5. Versatile help
I’ve worked with surgeons serving as first assistants, but they don’t make the best helpers. They tend to have an urge to perform procedures themselves or have ideas as to how it
could be done better and aren’t as willing or able as SFAs to adapt to my style.
Some surgeons like to hire their own SFAs. There are definite advantages to doing so, but larger services (, for example) let surgeons pick and choose among several SFAs who are expert in different clinical areas and have different working styles. I team with SFAs who are very efficient and very fast, but not every physician is interested in working at that pace.

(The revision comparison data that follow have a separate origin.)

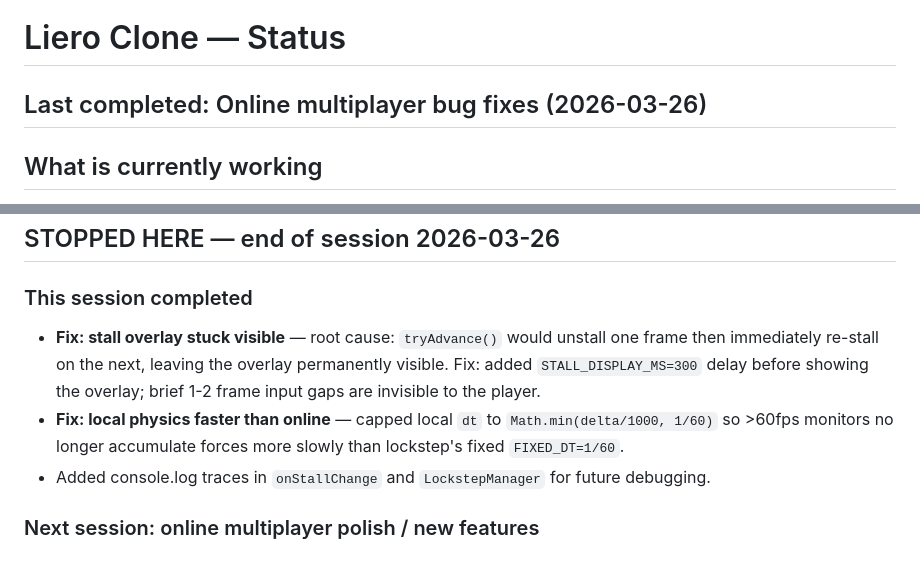
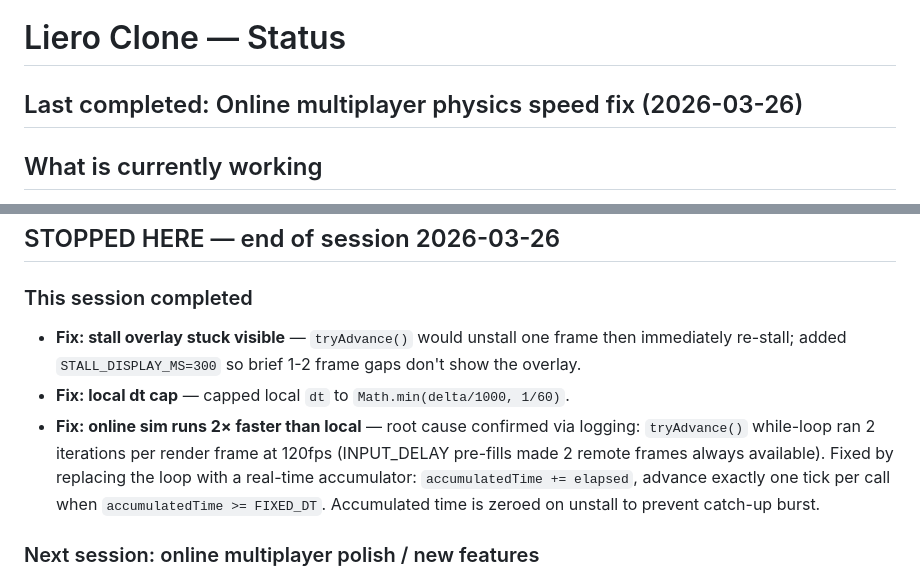
Before and after one commit to qwasko/liero-clone, a Markdown page: STATUS.md, 2 parts joined by grey strips. GitHub-like rendering.

Commit message:
docs: update STATUS.md after online physics speed fix
Co-Authored-By: Claude Sonnet 4.6 <noreply@anthropic.com>

```diff
--- a/STATUS.md
+++ b/STATUS.md
@@ -1,6 +1,6 @@
 # Liero Clone — Status
 
-## Last completed: Online multiplayer bug fixes (2026-03-26)
+## Last completed: Online multiplayer physics speed fix (2026-03-26)
 
 ## What is currently working
 - Two-player same-keyboard match (P1: arrows/Shift/Ctrl, P2: WASD/Space/F)
@@ -66,9 +66,9 @@
 ## STOPPED HERE — end of session 2026-03-26
 
 ### This session completed
-- **Fix: stall overlay stuck visible** — root cause: `tryAdvance()` would unstall one frame then immediately re-stall on the next, leaving the overlay permanently visible. Fix: added `STALL_DISPLAY_MS=300` delay before showing the overlay; brief 1-2 frame input gaps are invisible to the player.
-- **Fix: local physics faster than online** — capped local `dt` to `Math.min(delta/1000, 1/60)` so >60fps monitors no longer accumulate forces more slowly than lockstep's fixed `FIXED_DT=1/60`.
-- Added console.log traces in `onStallChange` and `LockstepManager` for future debugging.
+- **Fix: stall overlay stuck visible** — `tryAdvance()` would unstall one frame then immediately re-stall; added `STALL_DISPLAY_MS=300` so brief 1-2 frame gaps don't show the overlay.
+- **Fix: local dt cap** — capped local `dt` to `Math.min(delta/1000, 1/60)`.
+- **Fix: online sim runs 2× faster than local** — root cause confirmed via logging: `tryAdvance()` while-loop ran 2 iterations per render frame at 120fps (INPUT_DELAY pre-fills made 2 remote frames always available). Fixed by replacing the loop with a real-time accumulator: `accumulatedTime += elapsed`, advance exactly one tick per call when `accumulatedTime >= FIXED_DT`. Accumulated time is zeroed on unstall to prevent catch-up burst.
 
 ### Next session: online multiplayer polish / new features
 
```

Services can provide SFAs that match surgeons’ clinical requirements.
I’ve worked with 16 different service-provided SFAs — nearly all have been physician assistants — since 2009. They have expertise in a wide variety of specialties, so I’m able to work with someone who’s trained in the specific cases I perform. If I were to hire SFAs on my own, it’s highly unlikely they’d have the versatility to meet my various clinical needs.
Surgeons without the significant volume needed to pay for an SFA on their own can partner with a service and still enjoy the benefits. And even if surgeons have the volume to pay for a personal SFA who might be expert is several facets of their practice, it’s doubtful they’ll end up with an assistant who’ll be able to cover every procedure they perform. Plus, if surgeons work with someone from a service who’s not a good match, they can easily find a better fit. In contrast, surgeons who hire SFAs on their own might end up in an endless cycle of hiring and firing until they find the perfect partner.